Saturday. Leo the Great explains this newness by defining what mourning and meekness really mean in God’s reign, “…he who does wrong is more to be lamented than he who suffers it…” (and cf. the quote at the beginning of this piece). The ‘new’ in new covenant means human intelligence and will power are changed –not God’s relationship with us. With humility we receive a new heart1 –until Jesus we existed without heart– in sin, employing our intelligence and will power to deadly separateness (the obscure Jeremiah “seed” lines refer to ‘farmers’ and ‘ranchers’ –recall Cane and Abel and the first sin of fratricide –both tasks at the service of feeding humans yet perpetually at odds with each other at the same time over what is essential to each). Too, Jeremiah’s reference (“unripe grapes… teeth set on edge”) to sons incurring the consequences of their fathers’ actions is a lifting up of personal responsibility, while for Christians these words applied to Jesus’ demise fulfills and simultaneously reverses the passage. The Father’s actions raise Jesus and all humanity to heavenly Eucharistic consequences!

Nothing is as it seems or more profoundly perhaps, everything is as it seems when human intelligence and will power embrace humility as the path to communion.
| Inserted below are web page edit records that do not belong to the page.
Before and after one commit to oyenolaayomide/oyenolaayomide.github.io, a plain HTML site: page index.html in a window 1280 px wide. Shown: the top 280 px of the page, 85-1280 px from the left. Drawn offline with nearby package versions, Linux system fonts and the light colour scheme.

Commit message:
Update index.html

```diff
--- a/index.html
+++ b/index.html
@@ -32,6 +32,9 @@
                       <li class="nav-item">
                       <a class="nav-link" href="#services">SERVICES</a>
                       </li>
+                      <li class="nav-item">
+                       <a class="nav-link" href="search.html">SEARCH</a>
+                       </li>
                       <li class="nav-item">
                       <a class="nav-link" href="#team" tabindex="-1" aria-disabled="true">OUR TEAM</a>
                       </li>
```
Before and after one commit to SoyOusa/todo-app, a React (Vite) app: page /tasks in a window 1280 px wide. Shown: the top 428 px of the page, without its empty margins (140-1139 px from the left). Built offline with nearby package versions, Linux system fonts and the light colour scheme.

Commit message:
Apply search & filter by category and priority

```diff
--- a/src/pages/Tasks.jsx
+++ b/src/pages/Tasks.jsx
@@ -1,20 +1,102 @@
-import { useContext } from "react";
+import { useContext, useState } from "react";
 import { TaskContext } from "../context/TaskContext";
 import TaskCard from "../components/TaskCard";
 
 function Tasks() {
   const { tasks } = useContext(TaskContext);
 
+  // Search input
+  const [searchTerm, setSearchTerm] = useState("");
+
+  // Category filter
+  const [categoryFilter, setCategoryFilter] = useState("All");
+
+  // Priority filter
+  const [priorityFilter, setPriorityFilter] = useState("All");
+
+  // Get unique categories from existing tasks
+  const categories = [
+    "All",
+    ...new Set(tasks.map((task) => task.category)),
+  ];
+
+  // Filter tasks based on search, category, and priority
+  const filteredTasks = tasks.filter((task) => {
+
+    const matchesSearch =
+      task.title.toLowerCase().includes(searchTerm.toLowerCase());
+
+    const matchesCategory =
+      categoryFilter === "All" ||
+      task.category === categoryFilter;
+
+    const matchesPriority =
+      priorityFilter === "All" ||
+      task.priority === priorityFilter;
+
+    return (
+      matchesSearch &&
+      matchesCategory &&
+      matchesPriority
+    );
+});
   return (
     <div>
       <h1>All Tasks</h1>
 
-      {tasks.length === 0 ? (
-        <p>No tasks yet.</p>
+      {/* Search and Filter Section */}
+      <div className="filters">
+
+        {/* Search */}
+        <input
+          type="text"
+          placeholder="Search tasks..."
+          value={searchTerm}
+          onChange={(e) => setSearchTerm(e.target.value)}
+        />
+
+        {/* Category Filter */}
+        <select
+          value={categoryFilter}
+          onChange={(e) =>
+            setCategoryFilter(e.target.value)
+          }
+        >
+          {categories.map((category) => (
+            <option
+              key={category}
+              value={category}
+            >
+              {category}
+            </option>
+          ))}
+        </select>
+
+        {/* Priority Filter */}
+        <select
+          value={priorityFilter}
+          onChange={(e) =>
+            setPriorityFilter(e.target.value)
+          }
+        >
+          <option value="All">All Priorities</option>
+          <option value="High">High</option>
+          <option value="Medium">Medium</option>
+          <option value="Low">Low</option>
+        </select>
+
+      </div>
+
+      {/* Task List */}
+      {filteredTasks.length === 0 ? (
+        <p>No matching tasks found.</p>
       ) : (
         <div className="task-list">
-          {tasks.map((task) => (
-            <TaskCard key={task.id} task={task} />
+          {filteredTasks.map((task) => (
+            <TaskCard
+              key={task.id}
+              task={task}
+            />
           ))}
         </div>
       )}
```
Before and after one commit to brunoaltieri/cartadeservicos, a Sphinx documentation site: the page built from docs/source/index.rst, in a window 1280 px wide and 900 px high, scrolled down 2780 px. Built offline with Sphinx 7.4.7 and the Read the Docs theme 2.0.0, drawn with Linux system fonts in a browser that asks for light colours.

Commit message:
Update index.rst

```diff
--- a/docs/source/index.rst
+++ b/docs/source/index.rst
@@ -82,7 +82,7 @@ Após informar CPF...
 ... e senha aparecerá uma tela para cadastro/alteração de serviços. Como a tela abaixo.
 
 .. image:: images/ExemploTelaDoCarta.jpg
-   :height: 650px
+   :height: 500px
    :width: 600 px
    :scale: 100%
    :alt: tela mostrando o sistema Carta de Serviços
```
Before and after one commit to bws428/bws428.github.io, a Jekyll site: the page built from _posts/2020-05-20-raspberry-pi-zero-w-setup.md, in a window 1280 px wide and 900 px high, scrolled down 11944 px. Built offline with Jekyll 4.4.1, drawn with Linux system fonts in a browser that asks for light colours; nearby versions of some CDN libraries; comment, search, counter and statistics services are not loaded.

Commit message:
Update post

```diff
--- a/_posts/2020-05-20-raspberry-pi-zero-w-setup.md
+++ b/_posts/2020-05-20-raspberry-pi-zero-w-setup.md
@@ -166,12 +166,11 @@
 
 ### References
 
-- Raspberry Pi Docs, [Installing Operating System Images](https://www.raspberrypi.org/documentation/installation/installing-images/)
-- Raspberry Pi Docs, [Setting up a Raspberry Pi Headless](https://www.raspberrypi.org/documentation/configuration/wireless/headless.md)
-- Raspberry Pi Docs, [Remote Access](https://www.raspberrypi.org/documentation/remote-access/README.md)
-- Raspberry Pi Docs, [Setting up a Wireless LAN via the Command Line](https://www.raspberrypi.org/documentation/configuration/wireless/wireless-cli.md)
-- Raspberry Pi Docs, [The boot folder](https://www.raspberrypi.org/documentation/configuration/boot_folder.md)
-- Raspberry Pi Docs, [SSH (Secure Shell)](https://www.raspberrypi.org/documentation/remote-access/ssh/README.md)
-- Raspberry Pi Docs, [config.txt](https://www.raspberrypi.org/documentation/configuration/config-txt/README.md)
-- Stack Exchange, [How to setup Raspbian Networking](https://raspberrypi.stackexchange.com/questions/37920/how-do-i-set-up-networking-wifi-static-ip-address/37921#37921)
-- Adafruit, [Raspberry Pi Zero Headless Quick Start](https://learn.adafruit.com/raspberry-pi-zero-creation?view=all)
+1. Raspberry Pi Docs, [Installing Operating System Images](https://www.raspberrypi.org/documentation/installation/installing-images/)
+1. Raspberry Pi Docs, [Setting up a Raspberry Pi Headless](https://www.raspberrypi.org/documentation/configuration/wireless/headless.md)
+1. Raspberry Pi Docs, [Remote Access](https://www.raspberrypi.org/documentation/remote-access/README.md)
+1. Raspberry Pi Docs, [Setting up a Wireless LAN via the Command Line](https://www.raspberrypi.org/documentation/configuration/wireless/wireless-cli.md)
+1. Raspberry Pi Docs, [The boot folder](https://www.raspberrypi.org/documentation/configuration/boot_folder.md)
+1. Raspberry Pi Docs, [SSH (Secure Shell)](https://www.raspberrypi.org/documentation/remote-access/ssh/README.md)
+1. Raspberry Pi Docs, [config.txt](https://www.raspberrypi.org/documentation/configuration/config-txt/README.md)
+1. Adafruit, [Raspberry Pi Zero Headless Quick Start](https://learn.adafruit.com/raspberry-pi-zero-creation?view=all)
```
This blessed covenant makes all new and restores truth; meaning; presence, favor and grace, so each and every human heart will know –the practical recognition of God in every action and situation, a life attitude2– God, all in all!

How does humility inform your day to day response to God’s call to new life
–do you find the seemingly contrary reconciled through, with and in forgiveness and/or appreciation?

FACTOID The longest OT quote in the NT is Heb 8:8-12. It reinterprets, the Jeremiah 31:31-34 which is the only time “new covenant” is used in the OT. Also, the Jeremiah quote is reinterpreted in the NT at Luke 22:20 and 1 Cor 11:25.3

1 cf. H.W. Wolff, Anthropology of the Ole Testament, Phl, 1974, 46 ff.
2 Guy P. Couturier, C.S.C, Jeremiah, The New Jerome Biblical Commentary; pp. 290, (New Jersey: Prentice Hall, 1990).
3 Couturier, ibid; p. 289.

Easter from Bjorn Amundsen on Vimeo.

Royal Noble Consort Suk of the Choi Clan

Just finished watching the final episode of Dong Yi [동이]..
What i learned about the life of the Royal Noble Consort Suk of the Choi clan [숙빈최씨] is that:

“a man will be bright/radiant, and successful when he has great intentions and great heart.”

A Student’s Prayer — St. Thomas Aquinas

Creator of all things,
true source of light and wisdom,
origin of all being,
graciously let a ray of your light penetrate
the darkness of my understanding.

Take from me the double darkness
in which I have been born,
an obscurity of sin and ignorance.

Give me a keen understanding,
a retentive memory, and
the ability to grasp things
correctly and fundamentally.

Grant me the talent
of being exact in my explanations
and the ability to express myself
with thoroughness and charm.

Point out the beginning,
direct the progress,
and help in the completion.

I ask this through Christ our Lord.